> Task description
Please copy every record below exactly and leave out the pictures.

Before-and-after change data
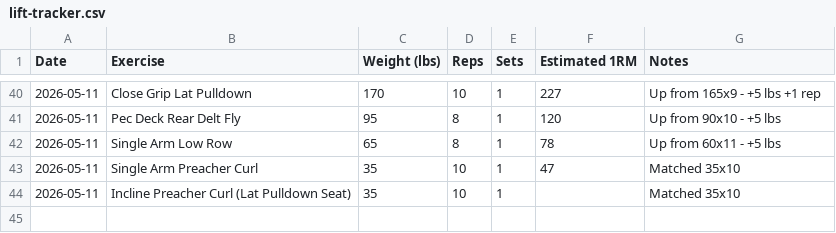
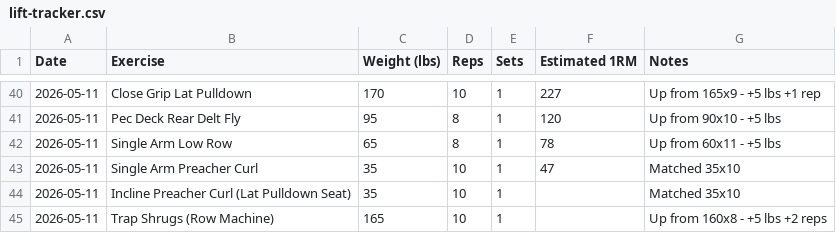
Before and after one commit to needhamcookn-creator/Portfolio, a CSV file: training-tracker/lift-tracker.csv, drawn as a sheet; only a part is shown, gaps mark what is left out.

```diff
--- a/training-tracker/lift-tracker.csv
+++ b/training-tracker/lift-tracker.csv
@@ -44 +44,2 @@ Date,Exercise,Weight (lbs),Reps,Sets,Estimated 1RM,Notes
 2026-05-11,Incline Preacher Curl (Lat Pulldown Seat),35,10,1,,Matched 35x10
+2026-05-11,Trap Shrugs (Row Machine),165,10,1,,Up from 160x8 - +5 lbs +2 reps
```
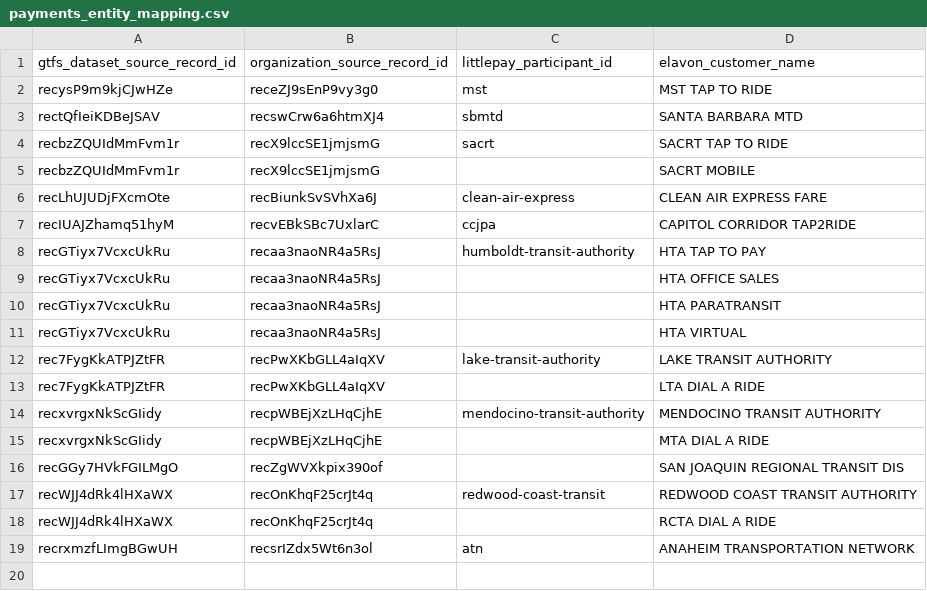
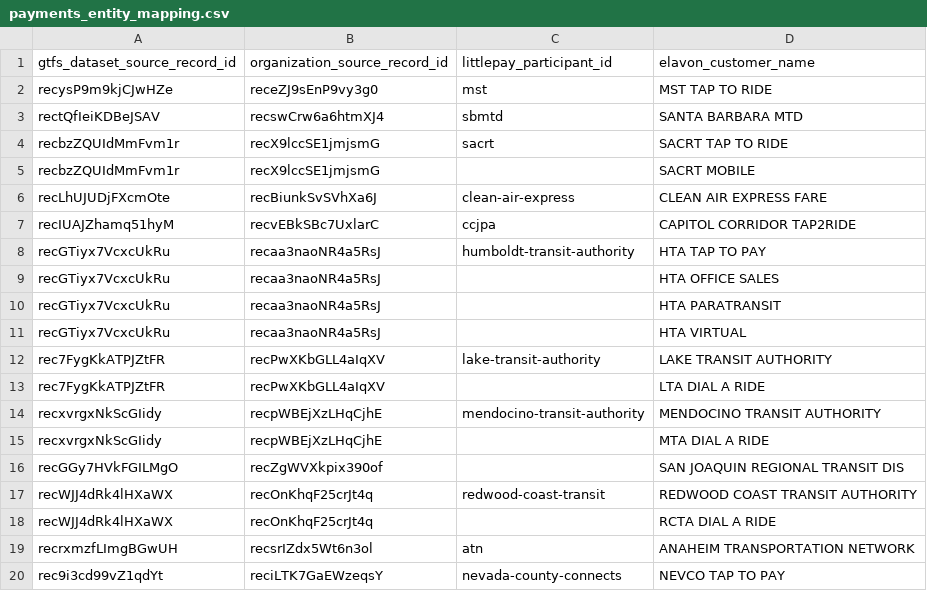
Before and after one commit to cal-itp/data-infra, a CSV file: warehouse/seeds/payments_entity_mapping.csv, drawn as a sheet.

Commit message:
update payments entity mapping for nevada county

```diff
--- a/warehouse/seeds/payments_entity_mapping.csv
+++ b/warehouse/seeds/payments_entity_mapping.csv
@@ -19 +19,2 @@ recWJJ4dRk4lHXaWX,recOnKhqF25crJt4q,,RCTA DIAL A RIDE
 recrxmzfLImgBGwUH,recsrIZdx5Wt6n3ol,atn,ANAHEIM TRANSPORTATION NETWORK
+rec9i3cd99vZ1qdYt,reciLTK7GaEWzeqsY,nevada-county-connects,NEVCO TAP TO PAY
```
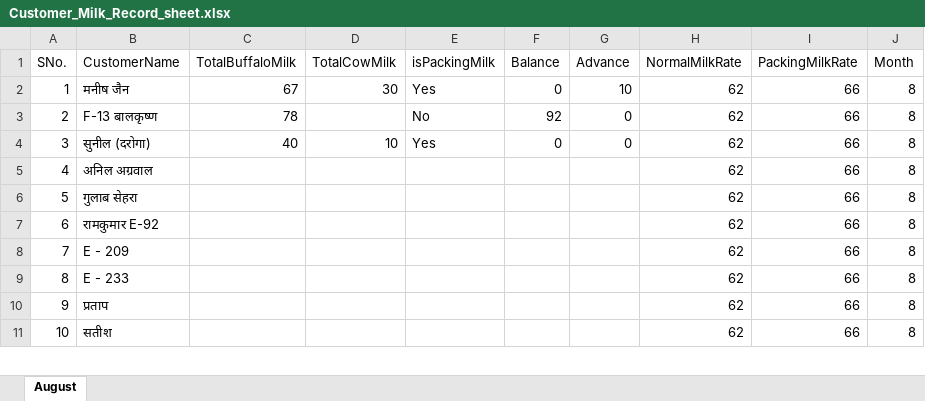
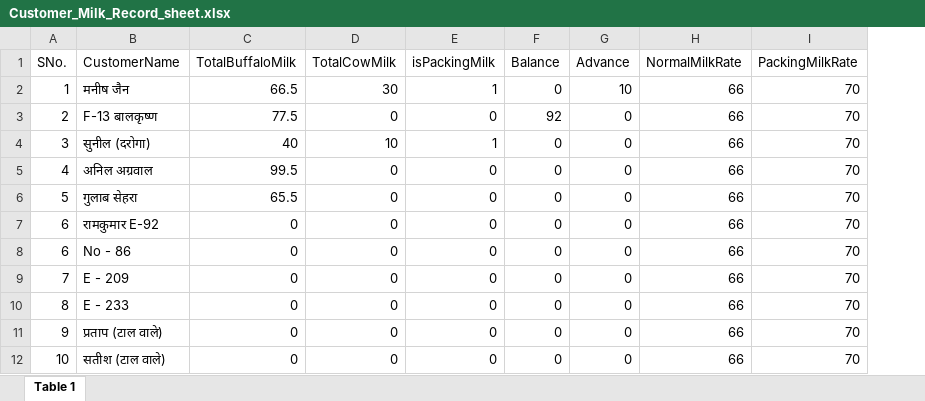
Before and after one commit to shubhamdhingra98973/DairyRegister, an Excel workbook: Dairy Register/Customer_Milk_Record_sheet.xlsx, sheet Table 1, drawn as a sheet; only a part is shown; values as stored, in another font and other column widths than the file's, no cell formats; removed rows and columns are numbered as before the commit, all else as after; the diff covers the shown part only; the diff names each change by its address in the sheet, - before the commit and + after, or states it on an @@ line.

Commit message:
changes done - 5th may 2024 | Sunday
1) add support for daily slip prints.
2) update the app according to a rate increase.
3) code optimisation and improvements
4) Support of print directly from excel entries.

```diff
--- a/Dairy Register/Customer_Milk_Record_sheet.xlsx (sheet Table 1)
+++ b/Dairy Register/Customer_Milk_Record_sheet.xlsx (sheet Table 1)
-sheet tab: August
+sheet tab: Table 1
-column J (Month), rows 2-9: all 8
-C2 (TotalBuffaloMilk): 67
+C2 (TotalBuffaloMilk): 66.5
-E2 (isPackingMilk): Yes
+E2 (isPackingMilk): 1
-H2:H7 (NormalMilkRate): 62
+H2:H7 (NormalMilkRate): 66
-I2:I7 (PackingMilkRate): 66
+I2:I7 (PackingMilkRate): 70
-C3 (TotalBuffaloMilk): 78
+C3 (TotalBuffaloMilk): 77.5
-D3 (TotalCowMilk): (empty)
+D3 (TotalCowMilk): 0
-E3 (isPackingMilk): No
+E3 (isPackingMilk): 0
-E4 (isPackingMilk): Yes
+E4 (isPackingMilk): 1
-C5 (TotalBuffaloMilk): (empty)
+C5 (TotalBuffaloMilk): 99.5
-D5:D7 (TotalCowMilk): (empty)
+D5:D7 (TotalCowMilk): 0
-E5:E7 (isPackingMilk): (empty)
+E5:E7 (isPackingMilk): 0
-F5:F7 (Balance): (empty)
+F5:F7 (Balance): 0
-G5:G7 (Advance): (empty)
+G5:G7 (Advance): 0
-C6 (TotalBuffaloMilk): (empty)
+C6 (TotalBuffaloMilk): 65.5
-C7 (TotalBuffaloMilk): (empty)
+C7 (TotalBuffaloMilk): 0
+row 8: 6 | No - 86 | 0 | 0 | 0 | 0 | 0 | 66 | 70
-C9:C10 (TotalBuffaloMilk): (empty)
+C9:C10 (TotalBuffaloMilk): 0
-D9:D10 (TotalCowMilk): (empty)
+D9:D10 (TotalCowMilk): 0
-E9:E10 (isPackingMilk): (empty)
+E9:E10 (isPackingMilk): 0
-F9:F10 (Balance): (empty)
+F9:F10 (Balance): 0
-G9:G10 (Advance): (empty)
+G9:G10 (Advance): 0
-H9:H10 (NormalMilkRate): 62
+H9:H10 (NormalMilkRate): 66
-I9:I10 (PackingMilkRate): 66
+I9:I10 (PackingMilkRate): 70
-row 10: 9 | प्रताप |  |  |  |  |  | 62 | 66 | 8
-row 11: 10 | सतीश |  |  |  |  |  | 62 | 66 | 8
+row 11: 9 | प्रताप (टाल वाले) | 0 | 0 | 0 | 0 | 0 | 66 | 70
+row 12: 10 | सतीश (टाल वाले) | 0 | 0 | 0 | 0 | 0 | 66 | 70
```
Also changed, not shown: 15 added rows, 9 removed rows and 690 edited cells elsewhere in this sheet, cell formats, 13 other files.
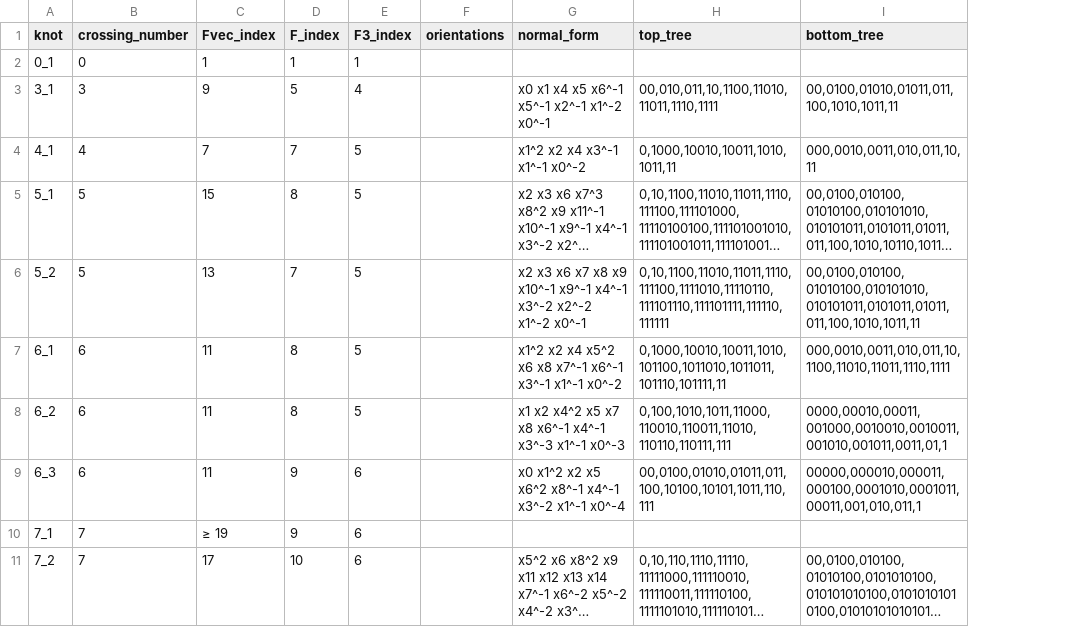
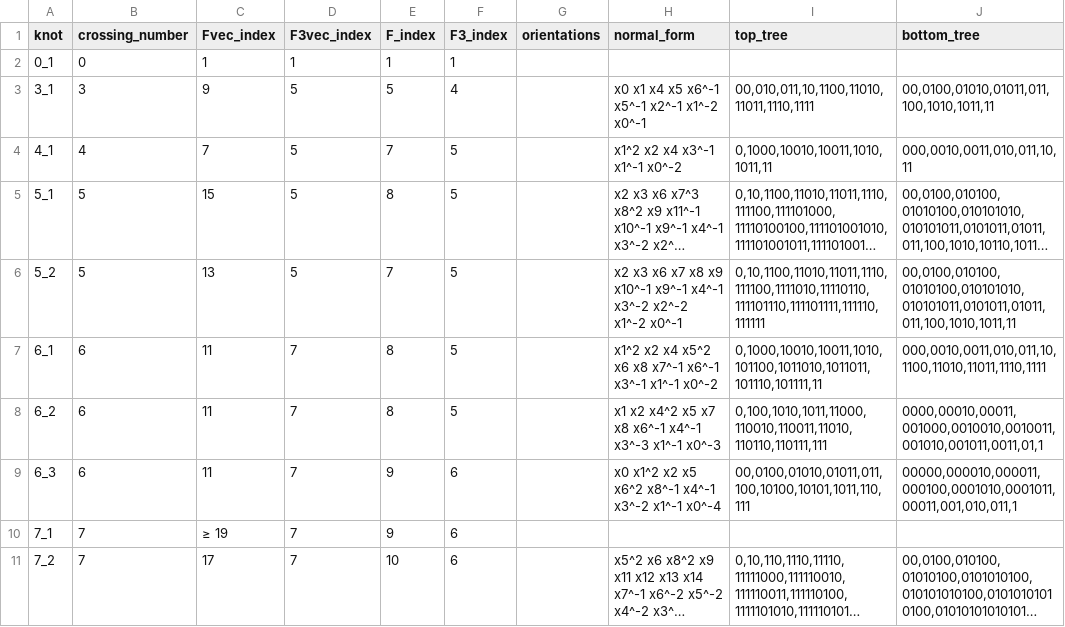
Before and after one commit to valerianoaiello/Thompson-knot-theory, a CSV file: results/Fvec_index_upto9.csv, drawn as a sheet; only a part is shown; long unchanged cells end in …; the diff names each change by its address in the sheet, - before the commit and + after, or states it on an @@ line.

```diff
--- a/results/Fvec_index_upto9.csv
+++ b/results/Fvec_index_upto9.csv
+column D (F3vec_index), rows 2-11: 1 | 5 | 5 | 5 | 5 | 7 | 7 | 7 | 7 | 7
```
Also changed, not shown: 12 other files.
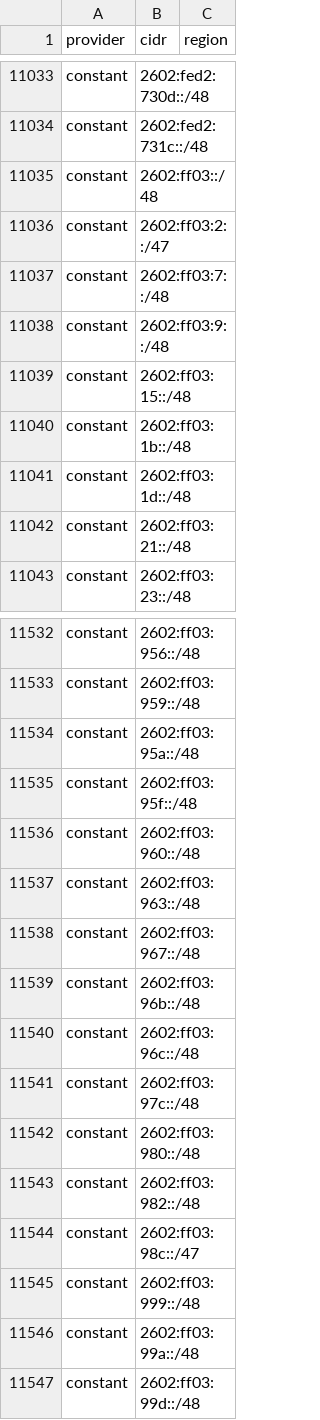
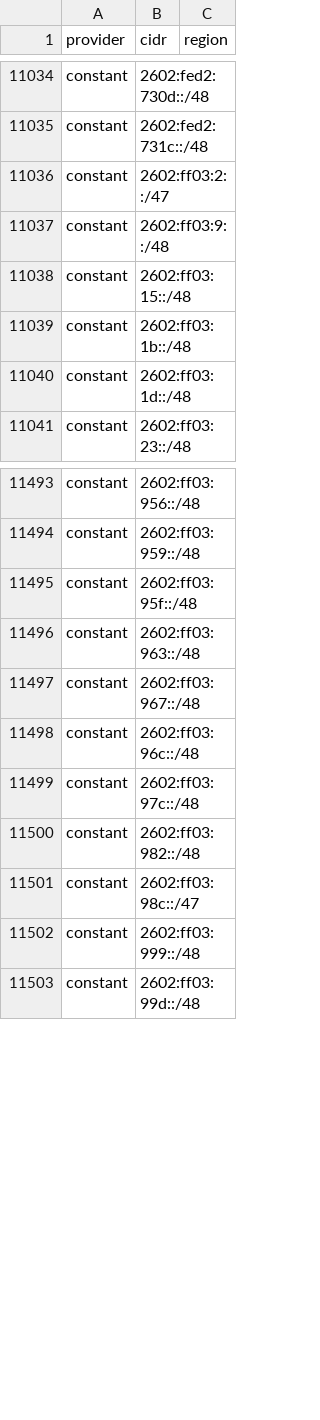
Before and after one commit to 123jjck/cdn-ip-ranges, a CSV file: all/all.csv, drawn as a sheet; only a part is shown, gaps mark what is left out; the diff covers the shown part only.

```diff
--- a/all/all.csv
+++ b/all/all.csv
@@ -11034,5 +11035,3 @@ constant,2602:fed2:730d::/48,
 constant,2602:fed2:731c::/48,
-constant,2602:ff03::/48,
 constant,2602:ff03:2::/47,
-constant,2602:ff03:7::/48,
 constant,2602:ff03:9::/48,
@@ -11041,3 +11040,2 @@ constant,2602:ff03:1b::/48,
 constant,2602:ff03:1d::/48,
-constant,2602:ff03:21::/48,
 constant,2602:ff03:23::/48,
@@ -11533,11 +11494,7 @@ constant,2602:ff03:956::/48,
 constant,2602:ff03:959::/48,
-constant,2602:ff03:95a::/48,
 constant,2602:ff03:95f::/48,
-constant,2602:ff03:960::/48,
 constant,2602:ff03:963::/48,
 constant,2602:ff03:967::/48,
-constant,2602:ff03:96b::/48,
 constant,2602:ff03:96c::/48,
 constant,2602:ff03:97c::/48,
-constant,2602:ff03:980::/48,
 constant,2602:ff03:982::/48,
@@ -11545,3 +11502,2 @@ constant,2602:ff03:98c::/47,
 constant,2602:ff03:999::/48,
-constant,2602:ff03:99a::/48,
 constant,2602:ff03:99d::/48,
```
Also changed, not shown: 8 added rows, 70 removed rows and 27 edited cells elsewhere in this file, 35 other files.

> Written response
Before and after one commit to needhamcookn-creator/Portfolio, a CSV file: training-tracker/lift-tracker.csv, drawn as a sheet; only a part is shown, gaps mark what is left out.

```diff
--- a/training-tracker/lift-tracker.csv
+++ b/training-tracker/lift-tracker.csv
@@ -44 +44,2 @@ Date,Exercise,Weight (lbs),Reps,Sets,Estimated 1RM,Notes
 2026-05-11,Incline Preacher Curl (Lat Pulldown Seat),35,10,1,,Matched 35x10
+2026-05-11,Trap Shrugs (Row Machine),165,10,1,,Up from 160x8 - +5 lbs +2 reps
```
Before and after one commit to cal-itp/data-infra, a CSV file: warehouse/seeds/payments_entity_mapping.csv, drawn as a sheet.

Commit message:
update payments entity mapping for nevada county

```diff
--- a/warehouse/seeds/payments_entity_mapping.csv
+++ b/warehouse/seeds/payments_entity_mapping.csv
@@ -19 +19,2 @@ recWJJ4dRk4lHXaWX,recOnKhqF25crJt4q,,RCTA DIAL A RIDE
 recrxmzfLImgBGwUH,recsrIZdx5Wt6n3ol,atn,ANAHEIM TRANSPORTATION NETWORK
+rec9i3cd99vZ1qdYt,reciLTK7GaEWzeqsY,nevada-county-connects,NEVCO TAP TO PAY
```
Before and after one commit to shubhamdhingra98973/DairyRegister, an Excel workbook: Dairy Register/Customer_Milk_Record_sheet.xlsx, sheet Table 1, drawn as a sheet; only a part is shown; values as stored, in another font and other column widths than the file's, no cell formats; removed rows and columns are numbered as before the commit, all else as after; the diff covers the shown part only; the diff names each change by its address in the sheet, - before the commit and + after, or states it on an @@ line.

Commit message:
changes done - 5th may 2024 | Sunday
1) add support for daily slip prints.
2) update the app according to a rate increase.
3) code optimisation and improvements
4) Support of print directly from excel entries.

```diff
--- a/Dairy Register/Customer_Milk_Record_sheet.xlsx (sheet Table 1)
+++ b/Dairy Register/Customer_Milk_Record_sheet.xlsx (sheet Table 1)
-sheet tab: August
+sheet tab: Table 1
-column J (Month), rows 2-9: all 8
-C2 (TotalBuffaloMilk): 67
+C2 (TotalBuffaloMilk): 66.5
-E2 (isPackingMilk): Yes
+E2 (isPackingMilk): 1
-H2:H7 (NormalMilkRate): 62
+H2:H7 (NormalMilkRate): 66
-I2:I7 (PackingMilkRate): 66
+I2:I7 (PackingMilkRate): 70
-C3 (TotalBuffaloMilk): 78
+C3 (TotalBuffaloMilk): 77.5
-D3 (TotalCowMilk): (empty)
+D3 (TotalCowMilk): 0
-E3 (isPackingMilk): No
+E3 (isPackingMilk): 0
-E4 (isPackingMilk): Yes
+E4 (isPackingMilk): 1
-C5 (TotalBuffaloMilk): (empty)
+C5 (TotalBuffaloMilk): 99.5
-D5:D7 (TotalCowMilk): (empty)
+D5:D7 (TotalCowMilk): 0
-E5:E7 (isPackingMilk): (empty)
+E5:E7 (isPackingMilk): 0
-F5:F7 (Balance): (empty)
+F5:F7 (Balance): 0
-G5:G7 (Advance): (empty)
+G5:G7 (Advance): 0
-C6 (TotalBuffaloMilk): (empty)
+C6 (TotalBuffaloMilk): 65.5
-C7 (TotalBuffaloMilk): (empty)
+C7 (TotalBuffaloMilk): 0
+row 8: 6 | No - 86 | 0 | 0 | 0 | 0 | 0 | 66 | 70
-C9:C10 (TotalBuffaloMilk): (empty)
+C9:C10 (TotalBuffaloMilk): 0
-D9:D10 (TotalCowMilk): (empty)
+D9:D10 (TotalCowMilk): 0
-E9:E10 (isPackingMilk): (empty)
+E9:E10 (isPackingMilk): 0
-F9:F10 (Balance): (empty)
+F9:F10 (Balance): 0
-G9:G10 (Advance): (empty)
+G9:G10 (Advance): 0
-H9:H10 (NormalMilkRate): 62
+H9:H10 (NormalMilkRate): 66
-I9:I10 (PackingMilkRate): 66
+I9:I10 (PackingMilkRate): 70
-row 10: 9 | प्रताप |  |  |  |  |  | 62 | 66 | 8
-row 11: 10 | सतीश |  |  |  |  |  | 62 | 66 | 8
+row 11: 9 | प्रताप (टाल वाले) | 0 | 0 | 0 | 0 | 0 | 66 | 70
+row 12: 10 | सतीश (टाल वाले) | 0 | 0 | 0 | 0 | 0 | 66 | 70
```
Also changed, not shown: 15 added rows, 9 removed rows and 690 edited cells elsewhere in this sheet, cell formats, 13 other files.
Before and after one commit to valerianoaiello/Thompson-knot-theory, a CSV file: results/Fvec_index_upto9.csv, drawn as a sheet; only a part is shown; long unchanged cells end in …; the diff names each change by its address in the sheet, - before the commit and + after, or states it on an @@ line.

```diff
--- a/results/Fvec_index_upto9.csv
+++ b/results/Fvec_index_upto9.csv
+column D (F3vec_index), rows 2-11: 1 | 5 | 5 | 5 | 5 | 7 | 7 | 7 | 7 | 7
```
Also changed, not shown: 12 other files.
Before and after one commit to 123jjck/cdn-ip-ranges, a CSV file: all/all.csv, drawn as a sheet; only a part is shown, gaps mark what is left out; the diff covers the shown part only.

```diff
--- a/all/all.csv
+++ b/all/all.csv
@@ -11034,5 +11035,3 @@ constant,2602:fed2:730d::/48,
 constant,2602:fed2:731c::/48,
-constant,2602:ff03::/48,
 constant,2602:ff03:2::/47,
-constant,2602:ff03:7::/48,
 constant,2602:ff03:9::/48,
@@ -11041,3 +11040,2 @@ constant,2602:ff03:1b::/48,
 constant,2602:ff03:1d::/48,
-constant,2602:ff03:21::/48,
 constant,2602:ff03:23::/48,
@@ -11533,11 +11494,7 @@ constant,2602:ff03:956::/48,
 constant,2602:ff03:959::/48,
-constant,2602:ff03:95a::/48,
 constant,2602:ff03:95f::/48,
-constant,2602:ff03:960::/48,
 constant,2602:ff03:963::/48,
 constant,2602:ff03:967::/48,
-constant,2602:ff03:96b::/48,
 constant,2602:ff03:96c::/48,
 constant,2602:ff03:97c::/48,
-constant,2602:ff03:980::/48,
 constant,2602:ff03:982::/48,
@@ -11545,3 +11502,2 @@ constant,2602:ff03:98c::/47,
 constant,2602:ff03:999::/48,
-constant,2602:ff03:99a::/48,
 constant,2602:ff03:99d::/48,
```
Also changed, not shown: 8 added rows, 70 removed rows and 27 edited cells elsewhere in this file, 35 other files.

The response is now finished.